[Opening Exercise input section]
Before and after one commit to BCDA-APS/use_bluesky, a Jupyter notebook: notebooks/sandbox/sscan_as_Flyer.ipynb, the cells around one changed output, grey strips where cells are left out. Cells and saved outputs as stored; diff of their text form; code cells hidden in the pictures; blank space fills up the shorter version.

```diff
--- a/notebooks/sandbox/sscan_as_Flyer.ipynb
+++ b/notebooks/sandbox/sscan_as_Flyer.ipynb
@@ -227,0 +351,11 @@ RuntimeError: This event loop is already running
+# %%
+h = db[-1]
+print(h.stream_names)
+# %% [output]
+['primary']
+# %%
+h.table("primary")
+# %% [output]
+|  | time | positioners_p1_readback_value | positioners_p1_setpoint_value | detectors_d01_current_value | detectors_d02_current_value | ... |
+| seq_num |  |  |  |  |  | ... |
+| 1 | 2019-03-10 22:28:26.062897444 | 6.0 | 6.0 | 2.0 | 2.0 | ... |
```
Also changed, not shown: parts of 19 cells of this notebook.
[Closing Exercise input section]
[Opening Exercise input section]
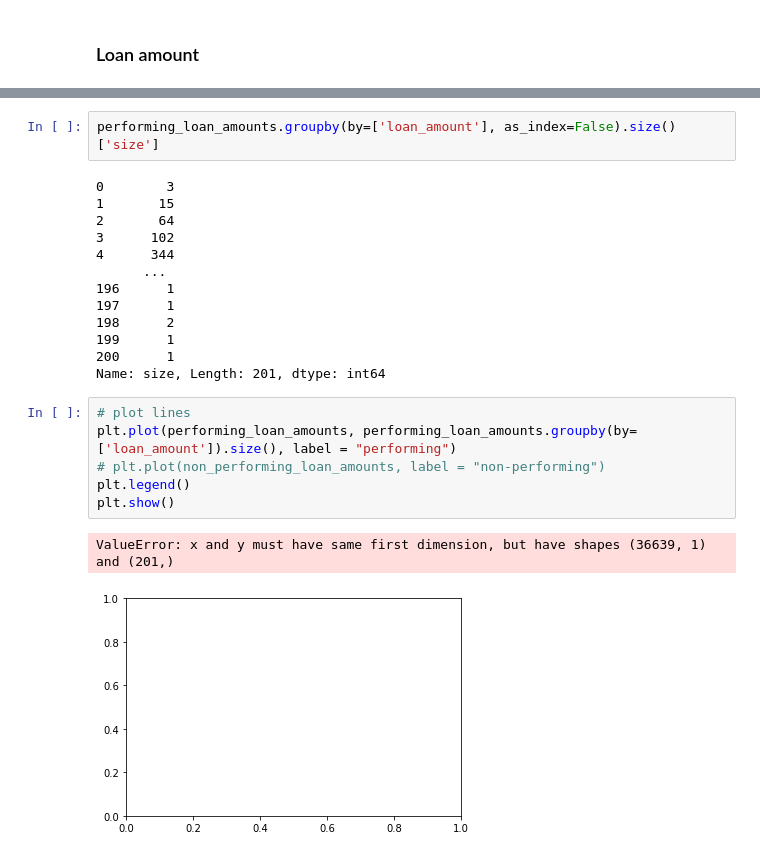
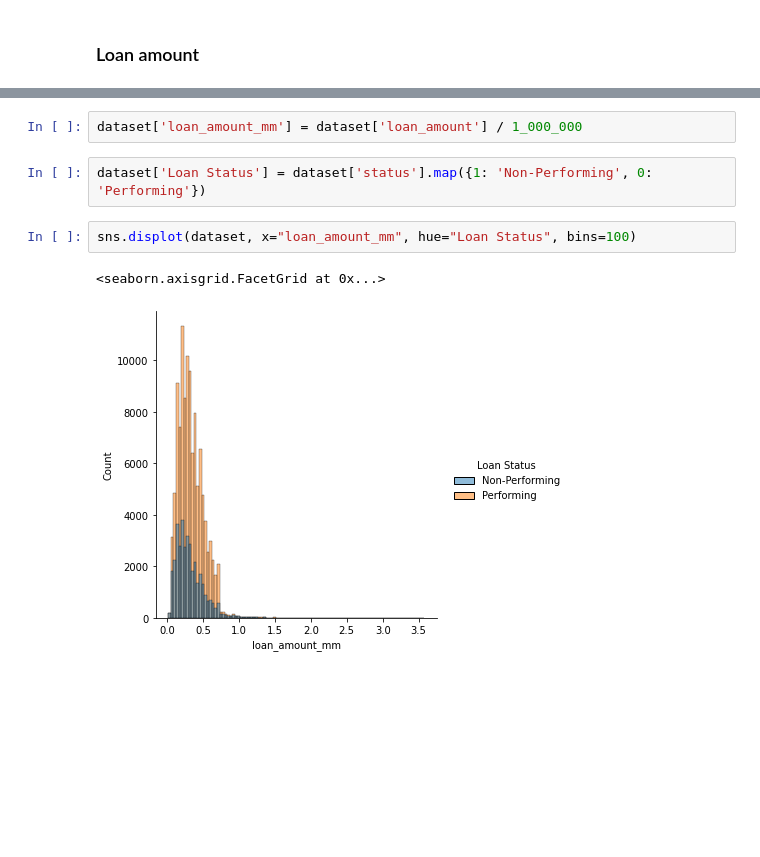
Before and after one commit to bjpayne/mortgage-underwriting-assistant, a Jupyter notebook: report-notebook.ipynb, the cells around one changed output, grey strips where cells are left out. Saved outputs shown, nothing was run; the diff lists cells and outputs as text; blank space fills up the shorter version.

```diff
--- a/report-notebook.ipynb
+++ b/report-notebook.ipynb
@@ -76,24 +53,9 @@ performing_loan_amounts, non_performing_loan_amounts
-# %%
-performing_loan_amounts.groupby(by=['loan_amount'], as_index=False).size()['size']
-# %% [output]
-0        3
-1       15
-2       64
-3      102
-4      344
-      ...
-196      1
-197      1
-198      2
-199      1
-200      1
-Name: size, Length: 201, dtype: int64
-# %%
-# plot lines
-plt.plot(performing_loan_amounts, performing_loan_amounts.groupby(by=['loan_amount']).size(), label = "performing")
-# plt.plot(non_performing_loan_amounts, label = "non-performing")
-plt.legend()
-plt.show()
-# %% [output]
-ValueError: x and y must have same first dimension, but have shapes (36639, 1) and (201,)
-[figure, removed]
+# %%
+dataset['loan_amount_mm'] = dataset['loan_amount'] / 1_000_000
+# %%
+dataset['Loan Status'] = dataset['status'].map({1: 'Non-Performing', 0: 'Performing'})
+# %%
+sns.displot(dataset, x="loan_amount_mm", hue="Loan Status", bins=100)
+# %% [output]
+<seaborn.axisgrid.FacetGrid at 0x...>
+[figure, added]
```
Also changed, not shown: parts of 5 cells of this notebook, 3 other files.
[Closing Exercise input section]
▶ About this exercise
Find the lines in the data that include "after", then copy each of them.

▶ Reply to the task
Before and after one commit to BCDA-APS/use_bluesky, a Jupyter notebook: notebooks/sandbox/sscan_as_Flyer.ipynb, the cells around one changed output, grey strips where cells are left out. Cells and saved outputs as stored; diff of their text form; code cells hidden in the pictures; blank space fills up the shorter version.
Before and after one commit to bjpayne/mortgage-underwriting-assistant, a Jupyter notebook: report-notebook.ipynb, the cells around one changed output, grey strips where cells are left out. Saved outputs shown, nothing was run; the diff lists cells and outputs as text; blank space fills up the shorter version.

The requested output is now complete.